Jim Seals, half of the Seals and Crofts soft rock troubadours, died Monday at age 80. No cause of death has been announced, but Seals’ cousin Brady Seals, a country singer, confirmed the singer’s death on Facebook.
“Just learned that James ‘Jimmy’ Seals passed away,” wrote Brady Seals. “My heart breaks for his wife Ruby and their children. Please keep them in your prayers. What an incredible legacy he leaves behind.”
When the soft-rock boom hit pop music in the early 1970s, Seals and Crofts, which also included singer and mandolinist Darrell “Dash” Crofts, quickly came to embody the era. With their often exotic musical instrumentation, vaguely philosophical lyrics and crying harmonies, Seals and Crofts singles like “Summer Breeze,” “Diamond Girl” and “We Will Never Pass This Way (Again)” fit equally on AM pop radio. and the most adventurous world of FM. Both your 1972 summer breeze and 1975 Greatest hits albums sold two million copies each at the time. “Summer Breeze”, featuring lead vocals and lyrics by Seals, would also be covered by many others, including the Isley Brothers and Type O Negative.
The seals did not follow the standard route for strumming troubadours. Born on October 17, 1941, in Sydney, Texas, Seals was the son of Wayland Seals, a Texas oil tanker and part-time musician. He started playing the violin at a young age, winning several violin competitions, but eventually switched to the saxophone. In a local band, The Crew Cats, he met Crofts, and the two later joined the Champs, known for their instrumental hit “Tequila”. (Seals and Crofts did not appear on the track.) As part of their tenure on the Champs, Seals and Crofts moved to California, where they also played or wrote music for a wide range of artists, including Monkees, Buck Owens, Gene Vincent, and Rick. Nelson.
For a short time, Seals and Crofts had their own band, the Dawnbreakers, but by 1969 they had become a duo. His first three albums were commercial failures, but his fourth, summer breeze, finally caught on after a DJ from the Northeast took a chance on the title song. That song finally landed them on the charts, and subsequent singles like the even softer “Hummingbird” and lounge-jazzier “Diamond Girl” continued their streak; the duo once bragged about the number of high school yearbooks they reprinted the lyrics to “We Will Never Pass This Way (Again)”.

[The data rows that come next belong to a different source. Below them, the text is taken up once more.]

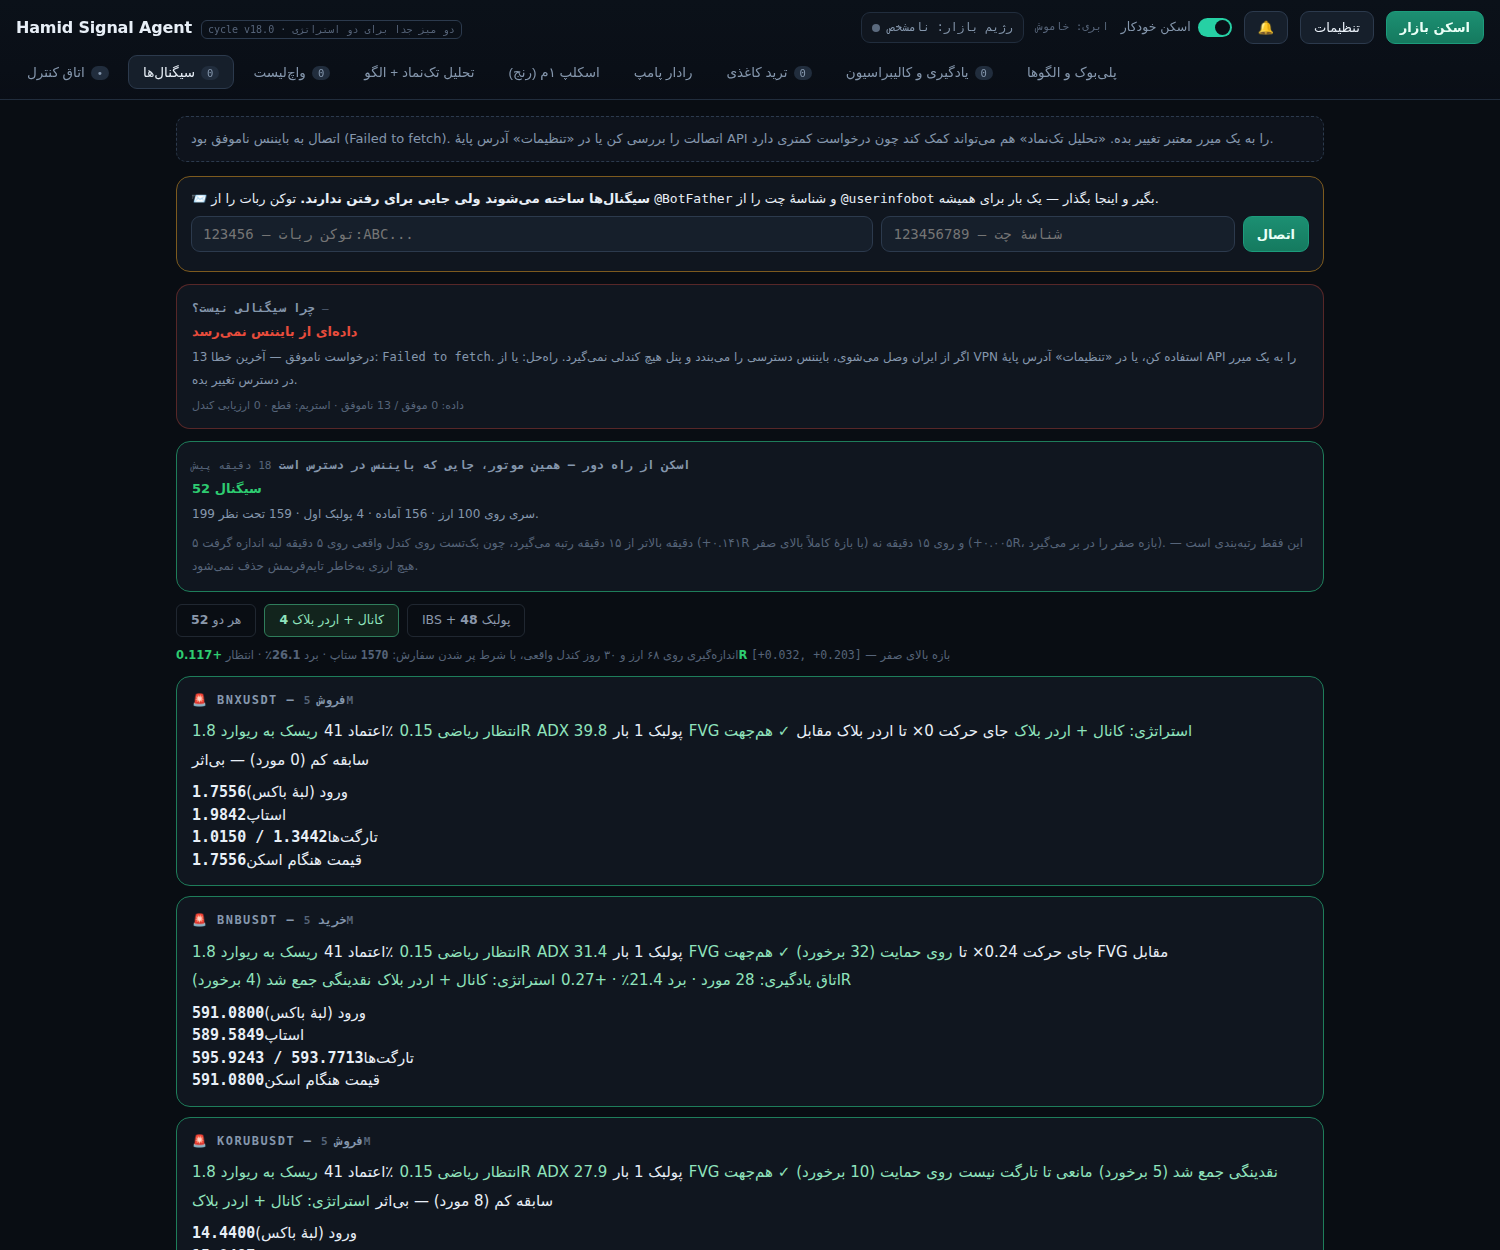
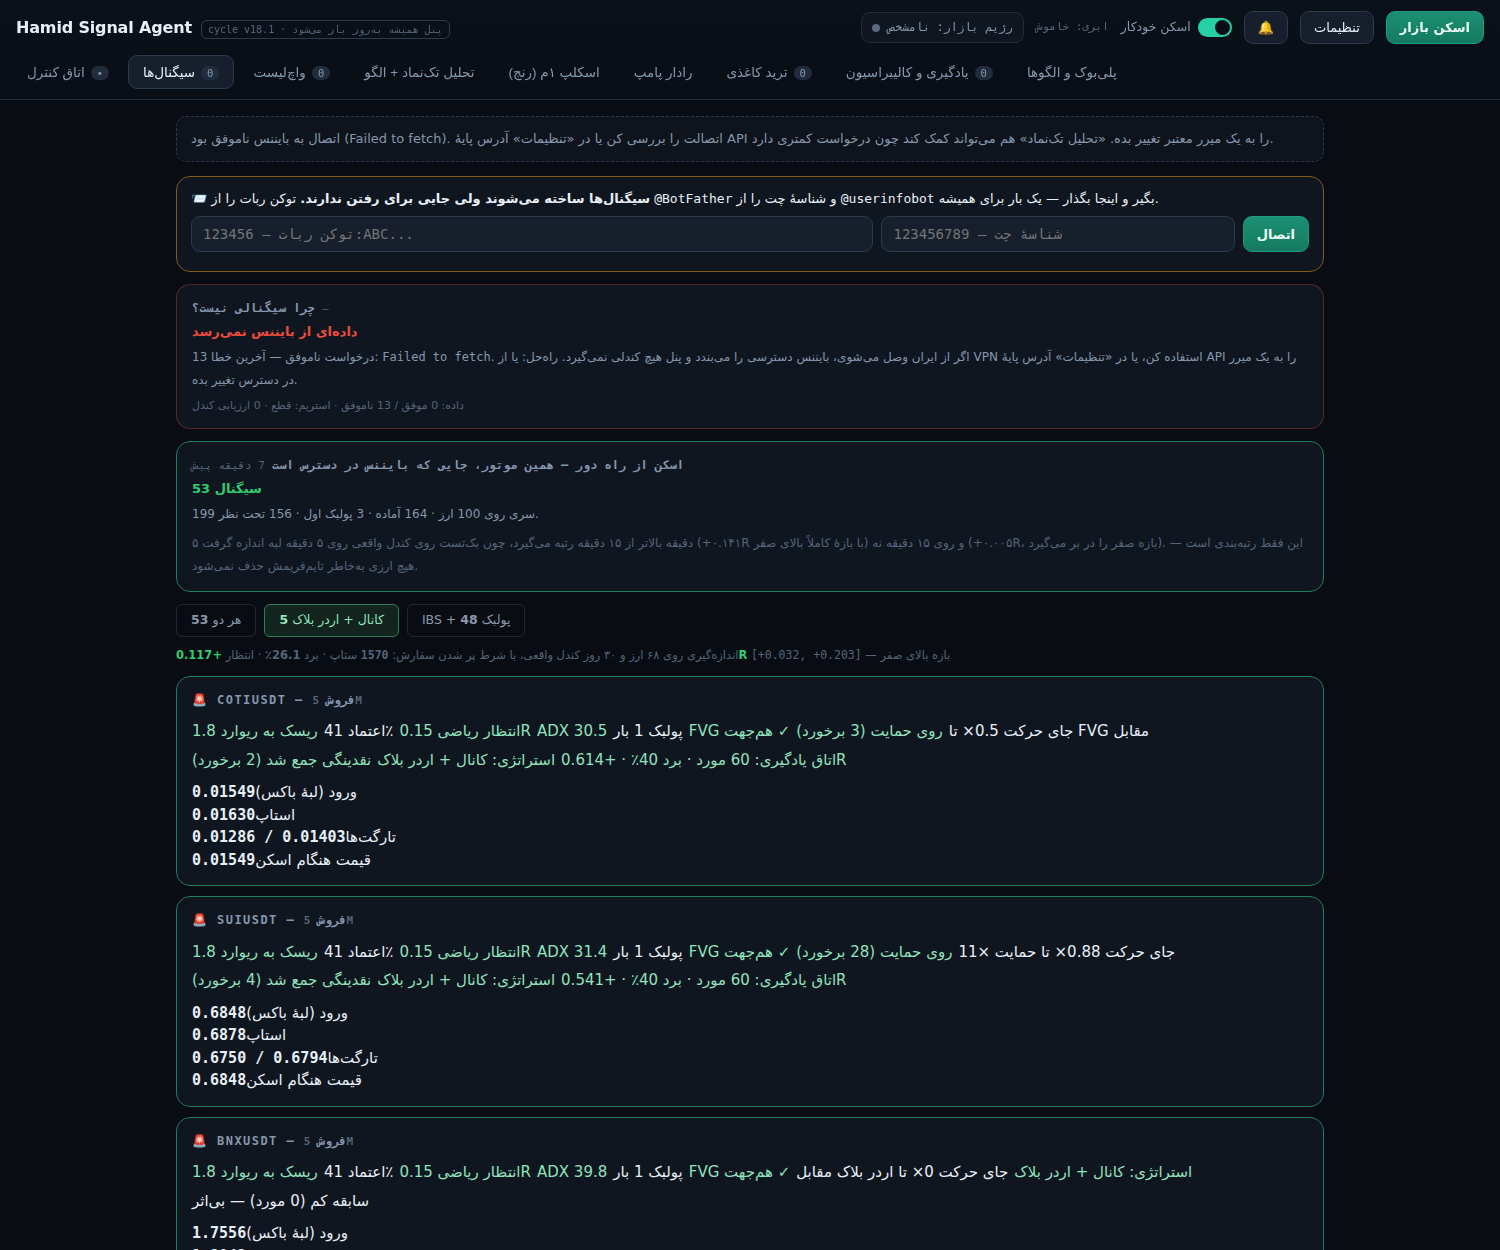
پنل بعد از هر دیپلوی بلافاصله بهروز باز میشود
Reported symptom: clicking the link opened an older panel. Reproduced it rather
than guessed. The service worker answered the page itself cache-first, so after
a deploy the next visit got the cached copy while the new worker was still
installing, and only the visit after that showed the update.

Measured, before: deploy → reload → still v18.0 → reload again → v99.
Measured, after:  deploy → reload → v99.

So the document is fetched network-first now, with the cache kept as the
fallback that makes it open offline. Static assets stay cache-first: they are
versioned by the cache name and only change on a deploy, so there is nothing to
go stale.

tests/sw-freshness.mjs is the reproduction, kept: it caches a page, swaps in a
new build the way a deploy does, and fails if the second visit still serves the
old one.

Claude-Session: https://claude.ai/code/session_01Hmz5ep1FQiSRdvnpYTDsuE

diff --git a/sw.js b/sw.js
@@ -1,7 +1,7 @@
 /* Hamid Signal Agent — service worker
    Caches the app shell so the panel opens instantly (even offline),
    while always going to the network for live market data and the cloud API. */
-const CACHE = "hsa-shell-v18.0";
+const CACHE = "hsa-shell-v18.1";
 const ASSETS = [
   "./",
   "./index.html",
@@ -42,20 +42,40 @@ self.addEventListener("fetch", (e) => {
   // file must never do is go stale.
   if (url.pathname.includes("/signals/")) return;
 
-  // App shell: cache-first, then network. Only a navigation may fall back to
-  // the cached page; a failed asset must fail, not silently become HTML.
+  const save = (resp) => {
+    if (resp && resp.ok && resp.type === "basic") {
+      const copy = resp.clone();
+      caches.open(CACHE).then((c) => c.put(req, copy)).catch(() => {});
+    }
+    return resp;
+  };
+
+  // The page itself: network first, cache only as a fallback.
+  //
+  // Cache-first was wrong here and it showed. A new deploy did not appear on the
+  // next visit — the old page came out of the cache while the new worker was
+  // still installing, and only the visit after that got the update. Measured:
+  // deploy, reload, still the old version; reload again, new version. Anyone
+  // opening the panel to check a change saw the change missing.
+  //
+  // Network-first costs one request the cache could have answered, and buys the
+  // guarantee that what is on screen is what was deployed. The cached copy still
+  // answers when the network does not, so it still opens offline.
+  if (req.mode === "navigate" || (req.destination === "document")) {
+    e.respondWith(
+      fetch(req)
+        .then(save)
+        .catch(() => caches.match(req).then((hit) => hit || caches.match("./index.html")))
+    );
+    return;
+  }
+
+  // Everything else — the chart library, icons, the manifest — is versioned by
+  // the cache name and changes only on a deploy, so cache-first is right for it.
+  // A failed asset must fail rather than silently become HTML.
   e.respondWith(
     caches.match(req).then((hit) =>
-      hit ||
-      fetch(req)
-        .then((resp) => {
-          if (resp && resp.ok && resp.type === "basic") {
-            const copy = resp.clone();
-            caches.open(CACHE).then((c) => c.put(req, copy)).catch(() => {});
-          }
-          return resp;
-        })
-        .catch(() => (req.mode === "navigate" ? caches.match("./index.html") : Response.error()))
+      hit || fetch(req).then(save).catch(() => Response.error())
     )
   );
 });

diff --git a/index.html b/index.html
@@ -217,7 +217,7 @@ input.f{background:var(--panel2);border:1px solid var(--line2);border-radius:9px
 <body dir="ltr">
 <header>
   <div class="bar">
-    <div class="brand"><b>Hamid Signal Agent</b><span class="v" id="ver">cycle v18.0 · دو میز جدا برای دو استراتژی</span></div>
+    <div class="brand"><b>Hamid Signal Agent</b><span class="v" id="ver">cycle v18.1 · پنل همیشه بهروز باز میشود</span></div>
     <div class="regime" id="regime"><span class="dot"></span><span id="regimeTxt">رژیم بازار: نامشخص</span></div>
     <span class="mono" id="syncPill" style="font-size:11px;color:var(--dim)">ابری: خاموش</span>
     <label class="switch" id="autoSw"><span>اسکن خودکار</span><i></i></label>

Behind Seals’ goatee and cap and Crofts’ mandolin, what often set the duo apart were the exotic musical accents in their songs; despite Seals’ country music background, their music incorporated unusual tunings and time signatures beneath the duo’s high-pitched harmonies. “I think our music is a combination of the eastern part of the world and the western part,” Seals said in 1971. “We’ve had people from Greece, Israel, England and France, China, everywhere, listen to our music and say, ‘Ah , it’s old country music.’ And it really felt strange to us because we didn’t realize that until we started comparing our work with, for example, Persian music, which, when you hear it, is actually very close to ours. And we didn’t know about it beforehand. So it’s just something that happened.”
In the mid-1960s, both also converted to the Bahá’í Faith, a religion of Persian roots which, Seals said in 1971, “claimed that all religions sought the return of a messiah or world redeemer, and that He was the One.” (Added to Crofts, “The Bahá’í Faith teaches the unity of people of all races, creeds, religions, politics and truths.”) Seals’ song “Traces” told the story of ten Bahá’í women ‘is that were performed in Iran in the 1980s. But those same beliefs led to controversy with 1974’s “Unborn Child,” an anti-abortion song that was banned by some radio stations (while adopted by others). Bahá’í professes that life begins at the moment of conception,” said Crofts in 1975, “and it was written for mother and baby, not to take this life so lightly.”
In 1976, Seals and Crofts bounced back by switching to a plush pop-R&B sound for “Get Closer,” which helped usher in the yacht-rock era. But they were never able to successfully follow up on that hit. Subsequent albums were not as successful, and the shift from pop to disco and New Wave essentially doomed them. After one last album, 1980 the longest roadthey were dropped by their label, Warner Brothers.
Seals and Crofts reunited in 2004 for a new album, traits, which included remakes of their classics. By this time, Seals and his wife, Ruby, were splitting their time between Hendersonville, Tennessee, and Costa Rica, where Seals ran a coffee farm. Seals’ brother Dan, half of soft-rock duo England Dan and John Ford Coley, died in 2009 of cancer. In 2017, Seals suffered a stroke, which essentially ended his singing and touring portion of his life.